Sarah Wheeler: Well, you know what? That’s great. I’d love to hear that. In what you just said, you covered some of this. But one of the things that freaks people out because of the trauma from 2008 is just like, “Oh, no, here it comes again. Home prices are rising. You know, it’s not sustainable. We’re gonna have a crash.” So. tell us why is this different than 2008? Why should people not be thinking of this in terms of 2008?
Logan Mohtashami: So, one of the charts that I’ve always used on social media and for my HousingWire articles, if you look at the credit expansion from 2002 to 2005, you can see a credit boom happening. The credit structures of those loans were what I call exotic debts. This is why so much of I work in the last seven, eight years is trying to convince people lending is very liberal. There’s no tight lending. But it’s fixed long-term debt versus your wages to ability to when you got the loan, right? So, people that got homes, their wages went up and then the multiple refinancing, right?
So, the whole theme is fixed slow debt costs versus rising wages. The premise that you could have the weakest housing recovery ever in terms of debt, inflation and adjusted mortgage that’s not even positive, going back to the housing bubble years, that people who make very good money would actually sell their house at a discount to 50…right now, the bubble boys need to go back to 2012 levels, a 56% to 86% price decline for no reason, right? It’s much different, right? You have to convince people that well-off homeowners will sell you their house at that much of a discount. They’re not, they’re staying in. Right? And a lot of this is if you look at total inventory levels from 2014 going down, all the way to 2021, it’s been falling slowly. The other data line purchase application data has been rising from 2014.

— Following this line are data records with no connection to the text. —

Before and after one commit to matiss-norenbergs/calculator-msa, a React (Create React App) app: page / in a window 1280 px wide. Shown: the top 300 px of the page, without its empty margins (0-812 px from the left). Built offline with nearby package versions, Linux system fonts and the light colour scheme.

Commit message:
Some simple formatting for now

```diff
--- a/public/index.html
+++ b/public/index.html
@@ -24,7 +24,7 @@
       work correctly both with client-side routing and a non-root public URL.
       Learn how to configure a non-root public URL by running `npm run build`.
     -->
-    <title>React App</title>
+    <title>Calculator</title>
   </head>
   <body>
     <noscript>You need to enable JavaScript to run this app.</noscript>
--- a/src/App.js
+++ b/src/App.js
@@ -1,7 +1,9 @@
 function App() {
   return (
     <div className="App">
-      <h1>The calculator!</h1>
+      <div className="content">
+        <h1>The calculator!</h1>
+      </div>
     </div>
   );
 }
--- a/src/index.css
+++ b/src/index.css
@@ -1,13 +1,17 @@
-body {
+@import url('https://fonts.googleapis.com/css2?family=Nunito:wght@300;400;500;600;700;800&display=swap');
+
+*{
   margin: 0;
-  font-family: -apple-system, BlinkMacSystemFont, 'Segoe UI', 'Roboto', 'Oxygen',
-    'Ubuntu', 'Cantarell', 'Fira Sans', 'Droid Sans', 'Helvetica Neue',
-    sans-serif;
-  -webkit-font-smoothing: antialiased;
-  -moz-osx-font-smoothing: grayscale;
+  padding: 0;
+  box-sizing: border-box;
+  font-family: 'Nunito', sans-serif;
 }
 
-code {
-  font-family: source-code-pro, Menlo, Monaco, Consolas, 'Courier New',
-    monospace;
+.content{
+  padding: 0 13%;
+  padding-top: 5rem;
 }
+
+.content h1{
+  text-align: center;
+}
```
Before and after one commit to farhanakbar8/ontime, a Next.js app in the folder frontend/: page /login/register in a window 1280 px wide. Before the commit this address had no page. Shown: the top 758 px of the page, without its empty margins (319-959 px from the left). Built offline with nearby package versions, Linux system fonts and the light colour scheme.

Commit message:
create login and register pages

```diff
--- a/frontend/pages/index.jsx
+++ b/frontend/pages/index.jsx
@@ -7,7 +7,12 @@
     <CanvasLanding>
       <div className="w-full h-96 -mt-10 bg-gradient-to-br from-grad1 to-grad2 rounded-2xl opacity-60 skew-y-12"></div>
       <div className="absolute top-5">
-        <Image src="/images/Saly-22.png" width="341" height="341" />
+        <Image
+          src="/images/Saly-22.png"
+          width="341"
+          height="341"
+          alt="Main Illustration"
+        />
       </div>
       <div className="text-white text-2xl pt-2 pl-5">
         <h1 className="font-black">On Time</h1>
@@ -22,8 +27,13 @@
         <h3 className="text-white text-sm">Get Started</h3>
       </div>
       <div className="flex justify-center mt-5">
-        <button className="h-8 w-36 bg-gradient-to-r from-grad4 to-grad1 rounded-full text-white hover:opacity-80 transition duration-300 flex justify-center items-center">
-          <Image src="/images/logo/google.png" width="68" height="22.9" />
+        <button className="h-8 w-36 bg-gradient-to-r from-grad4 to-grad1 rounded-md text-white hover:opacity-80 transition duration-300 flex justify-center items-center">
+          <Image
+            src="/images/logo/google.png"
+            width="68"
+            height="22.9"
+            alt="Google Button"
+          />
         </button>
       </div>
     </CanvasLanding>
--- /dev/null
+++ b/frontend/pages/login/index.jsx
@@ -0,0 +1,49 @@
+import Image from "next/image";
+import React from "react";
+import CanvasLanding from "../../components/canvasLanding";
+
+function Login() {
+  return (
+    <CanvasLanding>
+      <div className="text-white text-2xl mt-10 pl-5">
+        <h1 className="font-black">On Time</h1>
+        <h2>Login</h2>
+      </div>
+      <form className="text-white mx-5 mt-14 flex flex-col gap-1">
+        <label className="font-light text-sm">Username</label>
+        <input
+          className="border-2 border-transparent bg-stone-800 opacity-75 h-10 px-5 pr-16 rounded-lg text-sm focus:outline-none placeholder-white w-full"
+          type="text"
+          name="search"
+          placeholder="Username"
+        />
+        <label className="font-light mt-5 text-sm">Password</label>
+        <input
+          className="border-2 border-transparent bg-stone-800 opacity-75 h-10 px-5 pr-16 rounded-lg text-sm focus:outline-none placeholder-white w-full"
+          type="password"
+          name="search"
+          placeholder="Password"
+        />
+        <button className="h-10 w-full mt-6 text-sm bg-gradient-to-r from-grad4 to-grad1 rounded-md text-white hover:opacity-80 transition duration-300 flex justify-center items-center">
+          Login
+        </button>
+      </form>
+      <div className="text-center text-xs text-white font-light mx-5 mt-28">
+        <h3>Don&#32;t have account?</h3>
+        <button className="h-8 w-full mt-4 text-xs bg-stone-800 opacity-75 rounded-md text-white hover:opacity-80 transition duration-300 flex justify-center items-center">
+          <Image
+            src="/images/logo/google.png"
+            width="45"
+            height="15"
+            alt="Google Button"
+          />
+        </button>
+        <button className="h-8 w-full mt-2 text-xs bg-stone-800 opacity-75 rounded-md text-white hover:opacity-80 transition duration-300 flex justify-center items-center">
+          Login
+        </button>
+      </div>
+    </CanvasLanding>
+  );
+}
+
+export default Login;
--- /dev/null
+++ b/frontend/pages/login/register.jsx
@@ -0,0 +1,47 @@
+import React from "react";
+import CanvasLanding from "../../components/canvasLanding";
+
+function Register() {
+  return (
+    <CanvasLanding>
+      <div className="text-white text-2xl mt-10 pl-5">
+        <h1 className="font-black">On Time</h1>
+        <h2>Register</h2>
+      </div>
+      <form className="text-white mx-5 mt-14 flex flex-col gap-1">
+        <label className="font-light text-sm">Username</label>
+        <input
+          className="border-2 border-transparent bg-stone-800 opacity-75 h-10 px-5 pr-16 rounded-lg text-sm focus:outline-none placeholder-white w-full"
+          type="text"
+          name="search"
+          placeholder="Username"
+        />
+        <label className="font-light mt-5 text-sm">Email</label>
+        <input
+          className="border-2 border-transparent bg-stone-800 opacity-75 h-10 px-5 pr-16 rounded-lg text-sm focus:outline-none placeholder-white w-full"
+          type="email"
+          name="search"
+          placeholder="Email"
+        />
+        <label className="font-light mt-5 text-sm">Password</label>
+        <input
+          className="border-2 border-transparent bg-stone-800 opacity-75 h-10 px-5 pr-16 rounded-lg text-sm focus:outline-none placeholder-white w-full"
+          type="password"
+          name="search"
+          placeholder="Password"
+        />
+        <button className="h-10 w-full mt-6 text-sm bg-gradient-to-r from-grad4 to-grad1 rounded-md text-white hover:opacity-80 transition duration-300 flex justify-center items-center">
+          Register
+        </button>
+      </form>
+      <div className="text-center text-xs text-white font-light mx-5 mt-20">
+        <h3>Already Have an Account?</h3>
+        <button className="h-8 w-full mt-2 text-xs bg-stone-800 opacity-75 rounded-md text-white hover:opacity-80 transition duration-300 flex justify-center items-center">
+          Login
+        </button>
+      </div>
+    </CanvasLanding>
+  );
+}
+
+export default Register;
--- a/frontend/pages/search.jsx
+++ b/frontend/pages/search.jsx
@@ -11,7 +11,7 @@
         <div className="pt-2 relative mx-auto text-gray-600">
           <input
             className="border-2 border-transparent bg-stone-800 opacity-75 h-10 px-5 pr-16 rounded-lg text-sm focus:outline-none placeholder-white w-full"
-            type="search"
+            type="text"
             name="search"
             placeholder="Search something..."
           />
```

So, the fear should have been that you get an inventory crunch in years 2020 to 2024 like I’ve talked about. It’s the biggest housing demographic patch ever recorded in history and the lowest mortgage rates ever recorded in history. So, any human being who talked about housing crashing is not a real estate expert, is not an economist. There’s no way you can have the two things that drive housing being the best levels of history and warrant these massive declines in home sales, right? That’s the thing. Home sales need to drop like two to three million. When you’re working from 5.3 million, that means adjusting to the demand curve, you need a faster decline in home sales, much worse than what we saw from 2005 to 2008.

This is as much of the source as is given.